Growing naturally in the wild, purposely planted hedges have a different appearance in terms of symmetry and levelled surfaces, as they are regularly tended to, especially in urban areas. Hedges tend to border people’s gardens, providing, aside from a neat appearance of rich vegetation, shading to other plants which require it.
Many hedges planted in or around gardens are evergreen, such as the box hedge, Griselinia littoralis or cherry laurel, which means they never wither and preserve their lively appearance throughout the four seasons, even during the harshest winters. Other species, such as beech, hibernate throughout the cold season and are revived again in spring, many producing beautiful and fragrant flowers. Berry shrubs are very recommended as well and require little maintenance, annually producing fruit which is very sought after. Blackberries, blueberries and red currants are among the favourites of growers and endeared by children.
Hedges are also commonly classed as formal or informal, formal ones encompassing those located on properties of public interest. The level of maintenance depends on the type and utility of the hedge; berry shrubs for instance are grown for their fruit, whilst evergreen hedges are kept for ornamental purposes and are therefore trimmed regularly in order to be kept compact, dense and tidy. Hedges can be trimmed with a variety of devices:
- Shears, manually operated, used for simple jobs and informal hedges.
- Automated trimmers, which can be electrical or gasoline powered.
- Tractor-mounted hedge trimmers.

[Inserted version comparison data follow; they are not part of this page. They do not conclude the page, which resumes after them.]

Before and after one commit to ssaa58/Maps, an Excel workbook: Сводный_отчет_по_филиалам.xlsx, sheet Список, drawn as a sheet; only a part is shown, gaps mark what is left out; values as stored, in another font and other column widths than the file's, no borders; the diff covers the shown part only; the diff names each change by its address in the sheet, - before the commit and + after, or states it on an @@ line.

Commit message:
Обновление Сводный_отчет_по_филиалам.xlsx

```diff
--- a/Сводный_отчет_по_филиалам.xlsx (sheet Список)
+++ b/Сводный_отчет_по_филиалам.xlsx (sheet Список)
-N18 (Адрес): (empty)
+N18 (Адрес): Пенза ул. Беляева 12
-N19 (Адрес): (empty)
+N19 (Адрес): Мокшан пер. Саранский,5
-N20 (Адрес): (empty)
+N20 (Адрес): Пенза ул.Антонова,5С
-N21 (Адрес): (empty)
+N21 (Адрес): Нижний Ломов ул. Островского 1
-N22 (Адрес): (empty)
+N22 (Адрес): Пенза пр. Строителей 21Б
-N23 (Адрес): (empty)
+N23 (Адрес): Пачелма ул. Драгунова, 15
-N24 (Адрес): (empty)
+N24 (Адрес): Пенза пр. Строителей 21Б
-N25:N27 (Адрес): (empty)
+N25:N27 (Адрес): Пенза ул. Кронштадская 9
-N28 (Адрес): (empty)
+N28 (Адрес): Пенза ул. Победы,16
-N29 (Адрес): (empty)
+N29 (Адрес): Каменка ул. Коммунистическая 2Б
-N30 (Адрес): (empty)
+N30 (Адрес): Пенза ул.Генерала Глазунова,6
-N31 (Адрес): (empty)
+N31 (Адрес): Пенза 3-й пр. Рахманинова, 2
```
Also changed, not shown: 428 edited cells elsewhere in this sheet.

Tractor-mounted hedge trimmers are used for very tall hedges; alternatively, telescopic shears can be used, as their handles allow reaching awkward locations. Also, although said to be les powerful, electrical trimmers seemed to be preferred by customers to gasoline powered types, as they are easier to manoeuver due to their lighter constitution and they cause less pollution as well.